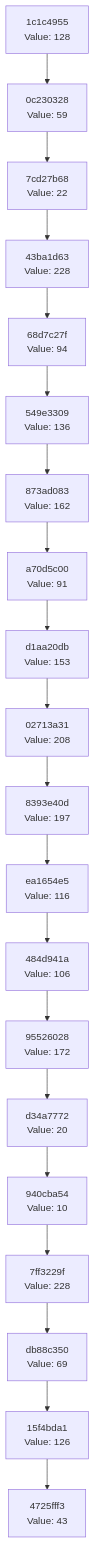
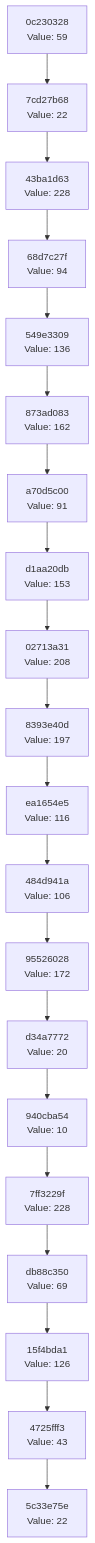
One commit to Abhisheksinha1506/hash-chain-evolver changed the diagram in docs/CHAIN_VISUALIZATION.md. Above: the diagram before and after it, drawn with Mermaid. The commit also changed 3 other files, not shown here.

````diff
--- a/docs/CHAIN_VISUALIZATION.md
+++ b/docs/CHAIN_VISUALIZATION.md
@@ -3,42 +3,42 @@
 ```mermaid
 graph TD
-    C0["4725fff3<br/>Value: 43"]
-    C1["15f4bda1<br/>Value: 126"]
+    C0["5c33e75e<br/>Value: 22"]
+    C1["4725fff3<br/>Value: 43"]
     C1 --> C0
-    C2["db88c350<br/>Value: 69"]
+    C2["15f4bda1<br/>Value: 126"]
     C2 --> C1
-    C3["7ff3229f<br/>Value: 228"]
+    C3["db88c350<br/>Value: 69"]
     C3 --> C2
-    C4["940cba54<br/>Value: 10"]
+    C4["7ff3229f<br/>Value: 228"]
     C4 --> C3
-    C5["d34a7772<br/>Value: 20"]
+    C5["940cba54<br/>Value: 10"]
     C5 --> C4
-    C6["95526028<br/>Value: 172"]
+    C6["d34a7772<br/>Value: 20"]
     C6 --> C5
-    C7["484d941a<br/>Value: 106"]
+    C7["95526028<br/>Value: 172"]
     C7 --> C6
-    C8["ea1654e5<br/>Value: 116"]
+    C8["484d941a<br/>Value: 106"]
     C8 --> C7
-    C9["8393e40d<br/>Value: 197"]
+    C9["ea1654e5<br/>Value: 116"]
     C9 --> C8
-    C10["02713a31<br/>Value: 208"]
+    C10["8393e40d<br/>Value: 197"]
     C10 --> C9
-    C11["d1aa20db<br/>Value: 153"]
+    C11["02713a31<br/>Value: 208"]
     C11 --> C10
-    C12["a70d5c00<br/>Value: 91"]
+    C12["d1aa20db<br/>Value: 153"]
     C12 --> C11
-    C13["873ad083<br/>Value: 162"]
+    C13["a70d5c00<br/>Value: 91"]
     C13 --> C12
-    C14["549e3309<br/>Value: 136"]
+    C14["873ad083<br/>Value: 162"]
     C14 --> C13
-    C15["68d7c27f<br/>Value: 94"]
+    C15["549e3309<br/>Value: 136"]
     C15 --> C14
-    C16["43ba1d63<br/>Value: 228"]
+    C16["68d7c27f<br/>Value: 94"]
     C16 --> C15
-    C17["7cd27b68<br/>Value: 22"]
+    C17["43ba1d63<br/>Value: 228"]
     C17 --> C16
-    C18["0c230328<br/>Value: 59"]
+    C18["7cd27b68<br/>Value: 22"]
     C18 --> C17
-    C19["1c1c4955<br/>Value: 128"]
+    C19["0c230328<br/>Value: 59"]
     C19 --> C18
 ```
````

********************

Restate all of the material word for word, leaving every picture out.

One commit to Abhisheksinha1506/hash-chain-evolver changed the diagram in docs/CHAIN_VISUALIZATION.md. Above: the diagram before and after it, drawn with Mermaid. The commit also changed 3 other files, not shown here.

````diff
--- a/docs/CHAIN_VISUALIZATION.md
+++ b/docs/CHAIN_VISUALIZATION.md
@@ -3,42 +3,42 @@
 ```mermaid
 graph TD
-    C0["4725fff3<br/>Value: 43"]
-    C1["15f4bda1<br/>Value: 126"]
+    C0["5c33e75e<br/>Value: 22"]
+    C1["4725fff3<br/>Value: 43"]
     C1 --> C0
-    C2["db88c350<br/>Value: 69"]
+    C2["15f4bda1<br/>Value: 126"]
     C2 --> C1
-    C3["7ff3229f<br/>Value: 228"]
+    C3["db88c350<br/>Value: 69"]
     C3 --> C2
-    C4["940cba54<br/>Value: 10"]
+    C4["7ff3229f<br/>Value: 228"]
     C4 --> C3
-    C5["d34a7772<br/>Value: 20"]
+    C5["940cba54<br/>Value: 10"]
     C5 --> C4
-    C6["95526028<br/>Value: 172"]
+    C6["d34a7772<br/>Value: 20"]
     C6 --> C5
-    C7["484d941a<br/>Value: 106"]
+    C7["95526028<br/>Value: 172"]
     C7 --> C6
-    C8["ea1654e5<br/>Value: 116"]
+    C8["484d941a<br/>Value: 106"]
     C8 --> C7
-    C9["8393e40d<br/>Value: 197"]
+    C9["ea1654e5<br/>Value: 116"]
     C9 --> C8
-    C10["02713a31<br/>Value: 208"]
+    C10["8393e40d<br/>Value: 197"]
     C10 --> C9
-    C11["d1aa20db<br/>Value: 153"]
+    C11["02713a31<br/>Value: 208"]
     C11 --> C10
-    C12["a70d5c00<br/>Value: 91"]
+    C12["d1aa20db<br/>Value: 153"]
     C12 --> C11
-    C13["873ad083<br/>Value: 162"]
+    C13["a70d5c00<br/>Value: 91"]
     C13 --> C12
-    C14["549e3309<br/>Value: 136"]
+    C14["873ad083<br/>Value: 162"]
     C14 --> C13
-    C15["68d7c27f<br/>Value: 94"]
+    C15["549e3309<br/>Value: 136"]
     C15 --> C14
-    C16["43ba1d63<br/>Value: 228"]
+    C16["68d7c27f<br/>Value: 94"]
     C16 --> C15
-    C17["7cd27b68<br/>Value: 22"]
+    C17["43ba1d63<br/>Value: 228"]
     C17 --> C16
-    C18["0c230328<br/>Value: 59"]
+    C18["7cd27b68<br/>Value: 22"]
     C18 --> C17
-    C19["1c1c4955<br/>Value: 128"]
+    C19["0c230328<br/>Value: 59"]
     C19 --> C18
 ```
````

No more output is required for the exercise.